- Drivers in the Southwest pay about 10% more than drivers in the Northeast and 16% more than drivers in the Midwest for repairs. Southwest labor costs are higher as are the type of repairs due to dry air, build up and dust, such as clogged mass airflow sensor, which shows up more frequently and increases costs.
Most Expensive Repair Services / Fixes
- The second most expensive car repair for 2010 is "replace hybrid inverter assembly" (>$7,000) and no. 6 is "replace hybrid battery," (>$2,700). Hybrid repairs can be very pricey due to a limited number of available parts and people trained to work on them. While hybrid repairs tend to be much more expensive than fixing gas-powered cars, they do occur much less frequently. As 'green' vehicles continue to become more popular, and the technology becomes standard in the marketplace, repair costs will come down.

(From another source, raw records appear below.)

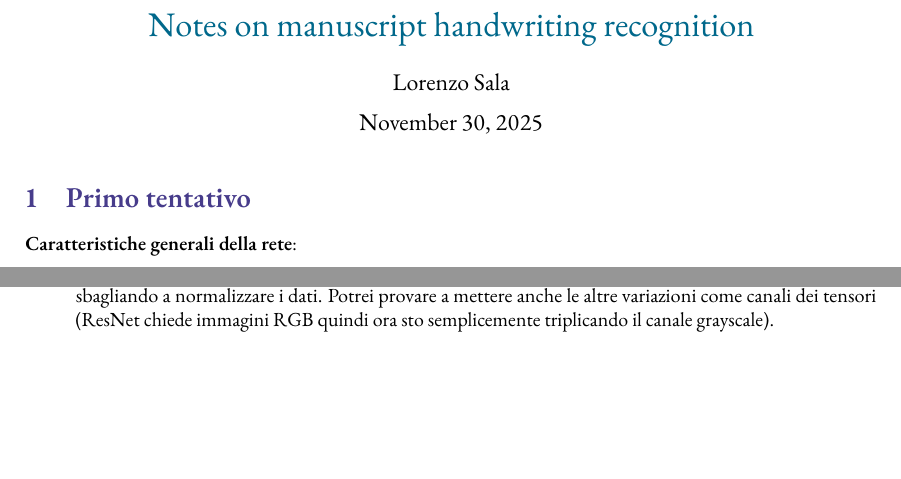
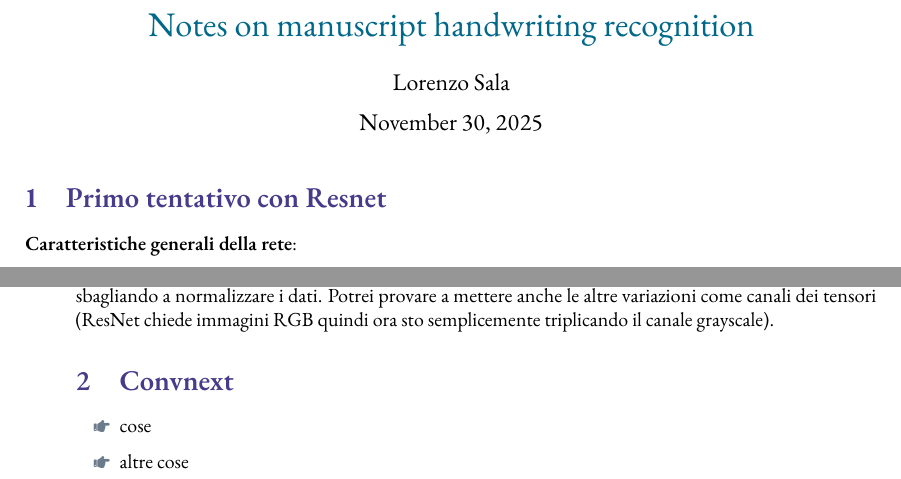
Before and after one commit to quicksilverbird/manus-authorship, a LaTeX document (notes.tex): two parts of the page, joined at a grey line, cut so that both start at the same text, the shorter picture padded with empty space. Compiled offline with pdfLaTeX.

Commit message:
Aggiornamento automatico

```diff
--- a/notes.tex
+++ b/notes.tex
@@ -10,7 +10,7 @@
 
 \maketitle
 
-\section{Primo tentativo}
+\section{Primo tentativo con Resnet}
 \textbf{Caratteristiche generali della rete}:
 \begin{itemize}
     \item Transfer learning da ResNet50, rete importata con i pesi
@@ -24,4 +24,10 @@
 
 Accuratezza ancora da valutare, non sembra in grado di riconoscere sample out of bound
 Problema: forse sto sbagliando a normalizzare i dati. Potrei provare a mettere anche le altre variazioni come canali dei tensori (ResNet chiede immagini RGB quindi ora sto semplicemente triplicando il canale grayscale).
+
+\section{Convnext}
+\begin{itemize}
+	\item cose
+	\item altre cose
+\end{itemize}
 \end{document}
```
Also changed, not shown: notes.pdf.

- The most expensive repair from 1996-2010 was "remove cylinder and inspect/replace as needed" ($8,200). While expensive, it is not a common fix, representing very few repairs in the database. Conversely, the least expensive fix, also one of the most common, is "inspect gas cap/tighten or replace as needed" (< $3.00 to fix in most cases).
Most Common Diagnostic Trouble Codes (DTCs)
- "System Too Lean" is the most common diagnostic trouble code (DTC) for 1996-2010 vehicles. A "System Too Lean" code may be triggered by a range of issues from a dirty air filter to a faulty Mass Air Flow sensor, which measures the amount of air supplied to the engine and may result in lack of power, hesitation and surges during acceleration. If not fixed, a "System Too Lean" code, can lead to a 10% to 25% reduction in miles per gallon, and expensive repairs.
The CarMD® Vehicle Health Index is independent of and neutral to any manufacturer, and based solely on downloaded information from each vehicle's government-mandated onboard diagnostic computer, combined with uploaded repair information from independent, certified automotive service excellence technicians.